This research suggests that HIAs can shine a light on the unintended consequences of and underlying inequities in infrastructure decisions, policies, and projects, offering decision-makers the opportunity to mitigate those problems with actions such as changing exclusionary processes and other historically inequitable structures.

What do HIAs contribute to infrastructure decisions?

This analysis found that HIAs may add value for decision-makers by providing critical context and perspective to inform planning processes and that they supplement the cursory analysis of health impacts typically included in environmental impact assessments in four key ways.

Raise awareness of health and equity issues

The research revealed that HIAs can educate engineers, planners, and public agency officials about community health issues and empower public health professionals to share their expertise and translate data and technical concepts into digestible information for all stakeholders, which, in turn, enables community members to more easily offer perspectives on key questions during decision-making conversations. For example, an HIA in Atlanta that focused on a green infrastructure project raised policymakers’ awareness about the connections between health and the built environment, which contributed to the city’s dedicating an additional $1.2 million toward enhancing the project.

Elevate community perspectives to generate solutions with broad support

Because they routinely include interviews, focus groups, surveys, and workshops with community members, HIAs can bring community perspectives on projects’ potential health impacts to the decision-making process and promote cooperative problem-solving among community members and decision-makers. This engagement can increase the likelihood that HIA recommendations will be supported and implemented in those communities. Further, the findings suggest that, when led by community organizations and residents, HIAs are more likely to attract media attention to the proposed decision, which, in turn, can spur public officials to acknowledge the importance of health and health equity.

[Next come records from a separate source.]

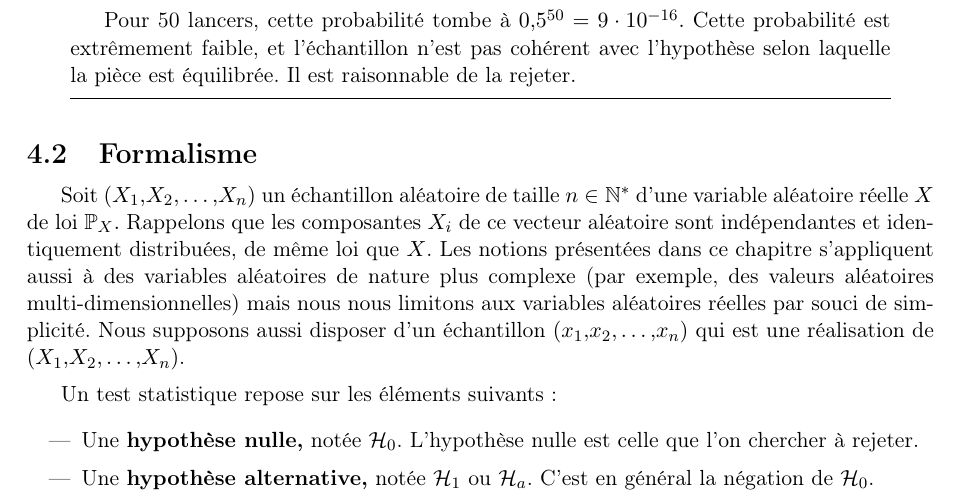
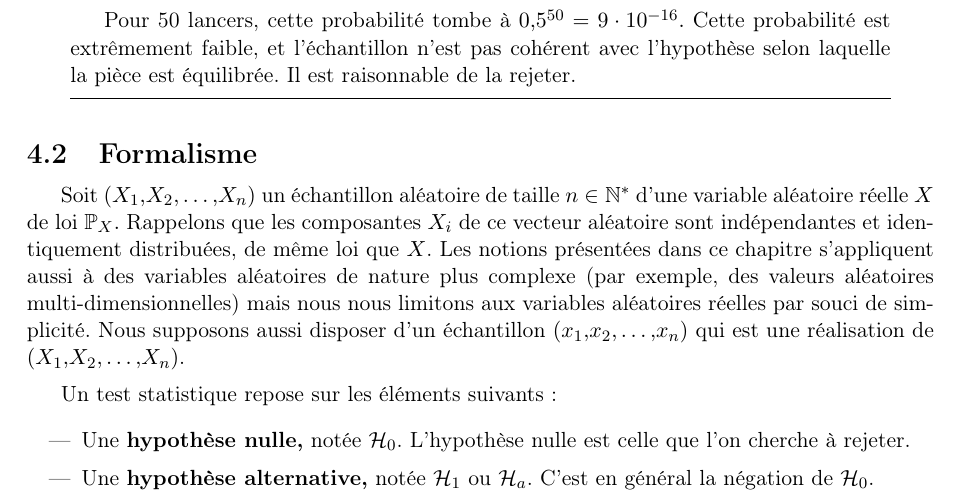
Before and after one commit to chagaz/sdd_2021, a LaTeX thesis (poly/sdd_2021_poly.tex, which reads poly/contents/tests.tex): part of page 42 of 118, cut so that both start at the same text. Compiled offline with pdfLaTeX; the source files are stored in an older character set and shown here as Unicode; a LaTeX package or settings file that is missing is left out.

Commit message:
fixed typos

```diff
--- a/poly/contents/tests.tex
+++ b/poly/contents/tests.tex
@@ -58,7 +58,7 @@ une réalisation de $(X_1, X_2, \dots, X_n)$.
 Un test statistique repose sur les éléments suivants :
 \begin{itemize}
 \item Une \textbf{hypothèse nulle,} notée $\HH_0$. L'hypothèse nulle est
-  celle que l'on chercher à rejeter.
+  celle que l'on cherche à rejeter.
 \item Une \textbf{hypothèse alternative,} notée $\HH_1$ ou $\HH_a$. C'est en
   général la négation de $\HH_0$.
 \item Une \textbf{statistique de test,} $T$, qui sert à mesurer à quel point un
```
Also changed, not shown: poly/sdd_2021_poly.pdf, poly/contents/tests.tex (2 more changed lines).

In Smoketown, a majority Black neighborhood in Louisville, Kentucky, for example, Project HEAL (Health.Equity.Art.Learning) adapted and applied HIA principles to increase civic engagement through arts and culture and to expand residents’ role in local infrastructure decision-making. In one instance, a coalition of artists created a policy initiative to replace billboards advertising alcohol and tobacco products with locally relevant poetry and images created by community members.9 Alcohol and tobacco marketing is more prevalent in predominantly low-income and Black neighborhoods compared with higher-income and mostly White communities, and can contribute to negative health outcomes, including psychological stress and increased smoking and drinking.10

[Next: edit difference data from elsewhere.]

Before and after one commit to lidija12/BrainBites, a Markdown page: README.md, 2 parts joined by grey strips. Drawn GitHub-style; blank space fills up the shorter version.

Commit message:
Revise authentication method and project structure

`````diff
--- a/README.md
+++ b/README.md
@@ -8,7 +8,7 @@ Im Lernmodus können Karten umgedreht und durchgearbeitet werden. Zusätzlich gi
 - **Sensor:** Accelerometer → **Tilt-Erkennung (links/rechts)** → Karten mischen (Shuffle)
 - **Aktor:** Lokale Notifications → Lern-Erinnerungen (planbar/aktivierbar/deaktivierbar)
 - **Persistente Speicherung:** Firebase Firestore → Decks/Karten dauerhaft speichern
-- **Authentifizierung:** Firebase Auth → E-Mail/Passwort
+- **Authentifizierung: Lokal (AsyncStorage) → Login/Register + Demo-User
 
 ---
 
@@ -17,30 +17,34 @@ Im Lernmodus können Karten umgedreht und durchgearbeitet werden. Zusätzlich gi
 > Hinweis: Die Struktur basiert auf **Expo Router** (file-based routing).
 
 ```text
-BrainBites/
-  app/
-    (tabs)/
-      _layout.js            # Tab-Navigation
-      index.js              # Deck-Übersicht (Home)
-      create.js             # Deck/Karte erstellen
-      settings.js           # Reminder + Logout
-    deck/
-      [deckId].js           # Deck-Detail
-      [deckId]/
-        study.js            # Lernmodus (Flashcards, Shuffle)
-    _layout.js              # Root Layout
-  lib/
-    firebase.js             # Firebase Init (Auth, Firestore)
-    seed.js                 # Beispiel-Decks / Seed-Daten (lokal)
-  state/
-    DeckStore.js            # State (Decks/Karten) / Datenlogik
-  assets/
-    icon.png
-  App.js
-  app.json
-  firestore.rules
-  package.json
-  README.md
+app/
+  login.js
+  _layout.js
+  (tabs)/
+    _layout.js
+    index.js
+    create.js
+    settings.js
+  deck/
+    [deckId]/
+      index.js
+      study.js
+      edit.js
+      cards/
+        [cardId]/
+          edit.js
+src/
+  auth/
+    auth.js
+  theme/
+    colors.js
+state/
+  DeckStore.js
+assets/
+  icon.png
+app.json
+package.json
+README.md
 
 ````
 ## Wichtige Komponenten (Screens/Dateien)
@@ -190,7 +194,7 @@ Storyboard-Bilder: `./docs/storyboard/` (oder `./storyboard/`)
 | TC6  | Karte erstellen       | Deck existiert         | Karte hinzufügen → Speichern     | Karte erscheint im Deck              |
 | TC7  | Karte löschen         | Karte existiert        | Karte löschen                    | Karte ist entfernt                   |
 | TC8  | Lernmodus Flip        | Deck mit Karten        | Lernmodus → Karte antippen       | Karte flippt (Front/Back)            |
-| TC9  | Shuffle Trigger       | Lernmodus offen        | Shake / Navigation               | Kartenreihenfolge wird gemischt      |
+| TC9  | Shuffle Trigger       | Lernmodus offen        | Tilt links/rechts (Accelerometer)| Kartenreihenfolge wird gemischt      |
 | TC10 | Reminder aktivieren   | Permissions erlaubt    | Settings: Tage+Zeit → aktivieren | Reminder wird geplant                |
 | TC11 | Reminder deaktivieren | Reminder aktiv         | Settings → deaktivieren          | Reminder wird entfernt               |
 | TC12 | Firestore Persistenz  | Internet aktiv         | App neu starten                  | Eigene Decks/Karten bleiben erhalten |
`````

The coalition’s effort received broad support from the local health department and prompted the department to exhibit additional health messaging for the city’s diabetes prevention program, and resulted in stronger civic engagement and a deeper understanding of health implications in infrastructure. The Smoketown coalition followed that success with other civic engagement campaigns, including writing letters and attending public meetings to influence the Louisville Metropolitan Sewer District’s new 16.7 million-gallon overflow basin plan. And because of that advocacy effort, the basin was ultimately sited underground with a grassy park built on top, rather than above ground as originally planned.

Provide a broad long-term view of potential health effects

HIAs often look 10 to 30 years into the future to predict the eventual or enduring community health and health equity consequences of decisions. By highlighting these effects, HIAs may help policymakers identify near-term actions that can avert longer-term health effects, such as chronic disease, which have significant implications for health care costs and economic productivity.

An HIA is often the first analysis to highlight connections between infrastructure and possible long-term health impacts, such as the connection between neighborhood gentrification and a Superfund cleanup near Seattle that was illuminated by the Lower Duwamish Waterway Superfund Site HIA.11 A team of practitioners from the University of Washington, Just Health Action, and the Duwamish River Cleanup Coalition/Technical Advisory Group conducted an HIA of the proposed Duwamish River cleanup plan to examine the potential effects on the health and well-being of community residents, including three tribes, people who depend on fish from the river for food, and workers in local industries. The HIA recommended that the jurisdiction form a coalition of agencies and community organizations to monitor and guide development at the site to prevent residents from being displaced by gentrification.

Generate systems and processes to routinely consider health and equity

Although each HIA typically addresses just one decision point, it often results in a greater appreciation for health and equity across that sector and can drive interest in forming cross-sector coalitions to help ensure that consideration of health and equity is built into future planning decisions.

In Delaware County, Ohio, the local health district conducted an HIA to inform the development of an outlet mall and, as part of the process, residents formed an advisory group to work with the developer. The HIA effort underscored for decision-makers and resident-advisers both the health effects of infrastructure design and the value of community buy-in, and it led the developer to include many more improvements than the zoning laws required. Over the longer term, the HIA spurred local leaders to solicit the advisory group’s input on the design of a new park and to pass a resolution creating a committee to provide guidance on improving the county’s hiking and biking trails. Members of the advisory group later rose to leadership positions within local government to bring their knowledge on health and equity deeper into local decision-making.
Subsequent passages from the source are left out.